WHAT THE TASK ASKS:
Your task is to repeat the entries underneath exactly, minus the pictures.

** SOURCE DATA follows **

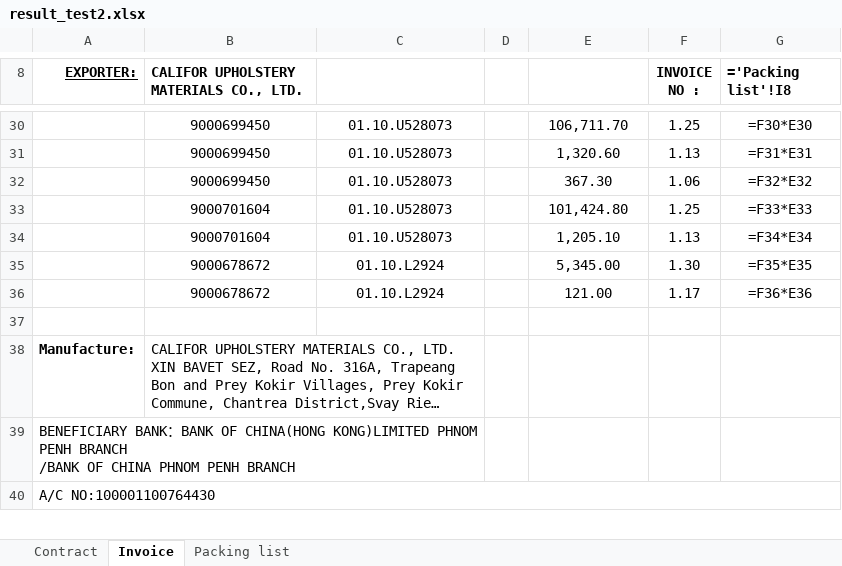
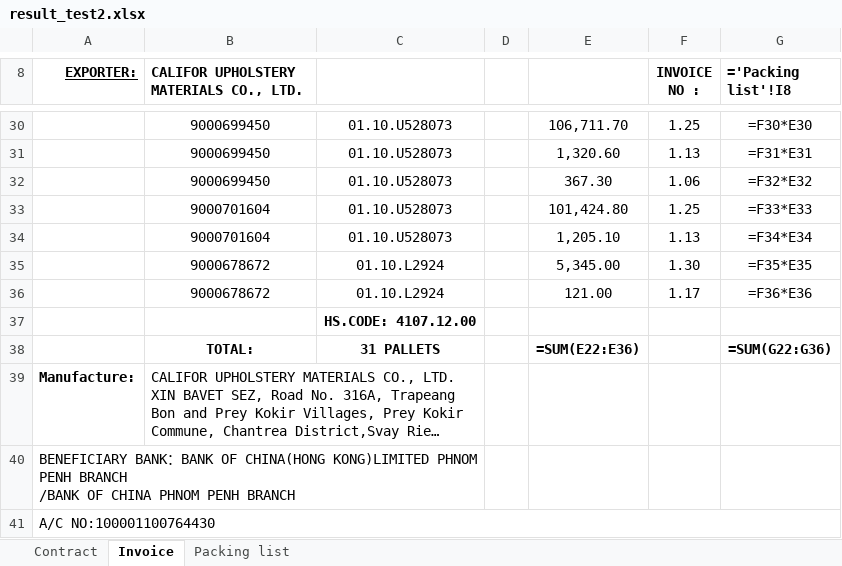
Before and after one commit to GiyoXD/invoice_gen_module, an Excel workbook: result_test2.xlsx, sheet Invoice, drawn as a sheet; only a part is shown, gaps mark what is left out; long unchanged cells end in …; values as stored, in another font and other column widths than the file's, no borders; formulas without a stored value are shown as written; the diff names each change by its address in the sheet, - before the commit and + after, or states it on an @@ line.

```diff
--- a/result_test2.xlsx (sheet Invoice)
+++ b/result_test2.xlsx (sheet Invoice)
-C37: (empty)
+C37: HS.CODE: 4107.12.00
+row 38:  | TOTAL: | 31 PALLETS |  | =SUM(E22:E36) |  | =SUM(G22:G36)
```
Also changed, not shown: sheet Packing list, sheet Contract, 9 other files.
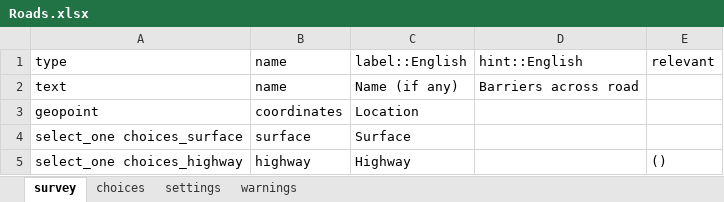
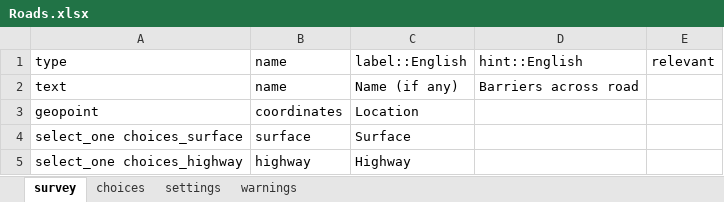
Before and after one commit to rsavoye/gosm, an Excel workbook: ODK/forms/Roads.xlsx, sheet survey, drawn as a sheet; values as stored, in another font and other column widths than the file's, no borders; the diff names each change by its address in the sheet, - before the commit and + after, or states it on an @@ line.

Commit message:
Fix typo

```diff
--- a/ODK/forms/Roads.xlsx (sheet survey)
+++ b/ODK/forms/Roads.xlsx (sheet survey)
-E5: ()
+E5: (empty)
```
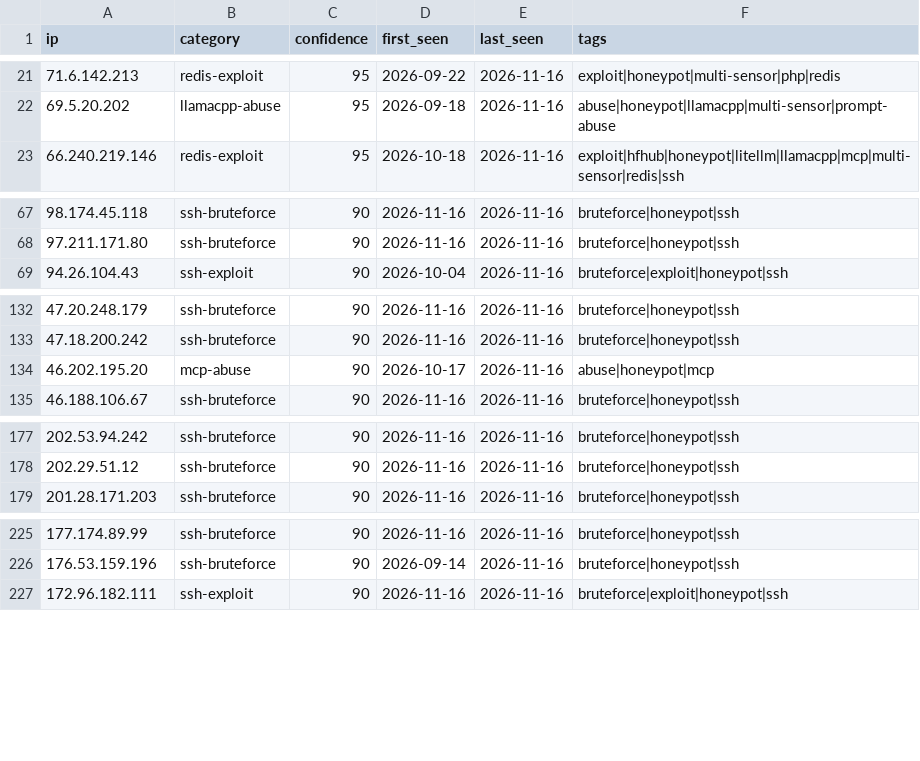
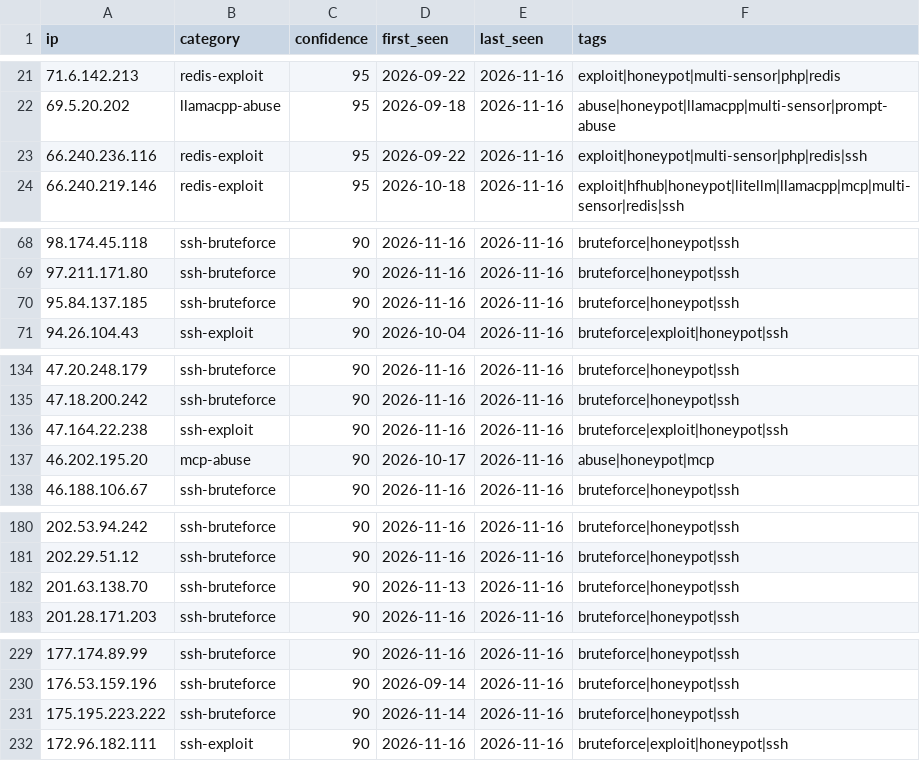
Before and after one commit to Zikmadol/trapline-ioc, a CSV file: feeds/all-observed.csv, drawn as a sheet; only a part is shown, gaps mark what is left out; the diff covers the shown part only.

```diff
--- a/feeds/all-observed.csv
+++ b/feeds/all-observed.csv
@@ -22,2 +22,3 @@ ip,category,confidence,first_seen,last_seen,tags
 69.5.20.202,llamacpp-abuse,95,2026-09-18,2026-11-16,abuse|honeypot|llamacpp|multi-sensor|prompt-abuse
+66.240.236.116,redis-exploit,95,2026-09-22,2026-11-16,exploit|honeypot|multi-sensor|php|redis|ssh
 66.240.219.146,redis-exploit,95,2026-10-18,2026-11-16,exploit|hfhub|honeypot|litellm|llamacpp|mcp|multi-sensor|redis|ssh
@@ -68,2 +69,3 @@ ip,category,confidence,first_seen,last_seen,tags
 97.211.171.80,ssh-bruteforce,90,2026-11-16,2026-11-16,bruteforce|honeypot|ssh
+95.84.137.185,ssh-bruteforce,90,2026-11-16,2026-11-16,bruteforce|honeypot|ssh
 94.26.104.43,ssh-exploit,90,2026-10-04,2026-11-16,bruteforce|exploit|honeypot|ssh
@@ -133,2 +135,3 @@ ip,category,confidence,first_seen,last_seen,tags
 47.18.200.242,ssh-bruteforce,90,2026-11-16,2026-11-16,bruteforce|honeypot|ssh
+47.164.22.238,ssh-exploit,90,2026-11-16,2026-11-16,bruteforce|exploit|honeypot|ssh
 46.202.195.20,mcp-abuse,90,2026-10-17,2026-11-16,abuse|honeypot|mcp
@@ -178,2 +181,3 @@ ip,category,confidence,first_seen,last_seen,tags
 202.29.51.12,ssh-bruteforce,90,2026-11-16,2026-11-16,bruteforce|honeypot|ssh
+201.63.138.70,ssh-bruteforce,90,2026-11-13,2026-11-16,bruteforce|honeypot|ssh
 201.28.171.203,ssh-bruteforce,90,2026-11-16,2026-11-16,bruteforce|honeypot|ssh
@@ -226,2 +230,3 @@ ip,category,confidence,first_seen,last_seen,tags
 176.53.159.196,ssh-bruteforce,90,2026-09-14,2026-11-16,bruteforce|honeypot|ssh
+175.195.223.222,ssh-bruteforce,90,2026-11-14,2026-11-16,bruteforce|honeypot|ssh
 172.96.182.111,ssh-exploit,90,2026-11-16,2026-11-16,bruteforce|exploit|honeypot|ssh
```
Also changed, not shown: 1 added row and 3 removed rows elsewhere in this file, daily/2026-11-16.csv, indicators.csv, 10 other files.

** End of SOURCE DATA **

SOLUTION FOR THIS TASK:
Before and after one commit to GiyoXD/invoice_gen_module, an Excel workbook: result_test2.xlsx, sheet Invoice, drawn as a sheet; only a part is shown, gaps mark what is left out; long unchanged cells end in …; values as stored, in another font and other column widths than the file's, no borders; formulas without a stored value are shown as written; the diff names each change by its address in the sheet, - before the commit and + after, or states it on an @@ line.

```diff
--- a/result_test2.xlsx (sheet Invoice)
+++ b/result_test2.xlsx (sheet Invoice)
-C37: (empty)
+C37: HS.CODE: 4107.12.00
+row 38:  | TOTAL: | 31 PALLETS |  | =SUM(E22:E36) |  | =SUM(G22:G36)
```
Also changed, not shown: sheet Packing list, sheet Contract, 9 other files.
Before and after one commit to rsavoye/gosm, an Excel workbook: ODK/forms/Roads.xlsx, sheet survey, drawn as a sheet; values as stored, in another font and other column widths than the file's, no borders; the diff names each change by its address in the sheet, - before the commit and + after, or states it on an @@ line.

Commit message:
Fix typo

```diff
--- a/ODK/forms/Roads.xlsx (sheet survey)
+++ b/ODK/forms/Roads.xlsx (sheet survey)
-E5: ()
+E5: (empty)
```
Before and after one commit to Zikmadol/trapline-ioc, a CSV file: feeds/all-observed.csv, drawn as a sheet; only a part is shown, gaps mark what is left out; the diff covers the shown part only.

```diff
--- a/feeds/all-observed.csv
+++ b/feeds/all-observed.csv
@@ -22,2 +22,3 @@ ip,category,confidence,first_seen,last_seen,tags
 69.5.20.202,llamacpp-abuse,95,2026-09-18,2026-11-16,abuse|honeypot|llamacpp|multi-sensor|prompt-abuse
+66.240.236.116,redis-exploit,95,2026-09-22,2026-11-16,exploit|honeypot|multi-sensor|php|redis|ssh
 66.240.219.146,redis-exploit,95,2026-10-18,2026-11-16,exploit|hfhub|honeypot|litellm|llamacpp|mcp|multi-sensor|redis|ssh
@@ -68,2 +69,3 @@ ip,category,confidence,first_seen,last_seen,tags
 97.211.171.80,ssh-bruteforce,90,2026-11-16,2026-11-16,bruteforce|honeypot|ssh
+95.84.137.185,ssh-bruteforce,90,2026-11-16,2026-11-16,bruteforce|honeypot|ssh
 94.26.104.43,ssh-exploit,90,2026-10-04,2026-11-16,bruteforce|exploit|honeypot|ssh
@@ -133,2 +135,3 @@ ip,category,confidence,first_seen,last_seen,tags
 47.18.200.242,ssh-bruteforce,90,2026-11-16,2026-11-16,bruteforce|honeypot|ssh
+47.164.22.238,ssh-exploit,90,2026-11-16,2026-11-16,bruteforce|exploit|honeypot|ssh
 46.202.195.20,mcp-abuse,90,2026-10-17,2026-11-16,abuse|honeypot|mcp
@@ -178,2 +181,3 @@ ip,category,confidence,first_seen,last_seen,tags
 202.29.51.12,ssh-bruteforce,90,2026-11-16,2026-11-16,bruteforce|honeypot|ssh
+201.63.138.70,ssh-bruteforce,90,2026-11-13,2026-11-16,bruteforce|honeypot|ssh
 201.28.171.203,ssh-bruteforce,90,2026-11-16,2026-11-16,bruteforce|honeypot|ssh
@@ -226,2 +230,3 @@ ip,category,confidence,first_seen,last_seen,tags
 176.53.159.196,ssh-bruteforce,90,2026-09-14,2026-11-16,bruteforce|honeypot|ssh
+175.195.223.222,ssh-bruteforce,90,2026-11-14,2026-11-16,bruteforce|honeypot|ssh
 172.96.182.111,ssh-exploit,90,2026-11-16,2026-11-16,bruteforce|exploit|honeypot|ssh
```
Also changed, not shown: 1 added row and 3 removed rows elsewhere in this file, daily/2026-11-16.csv, indicators.csv, 10 other files.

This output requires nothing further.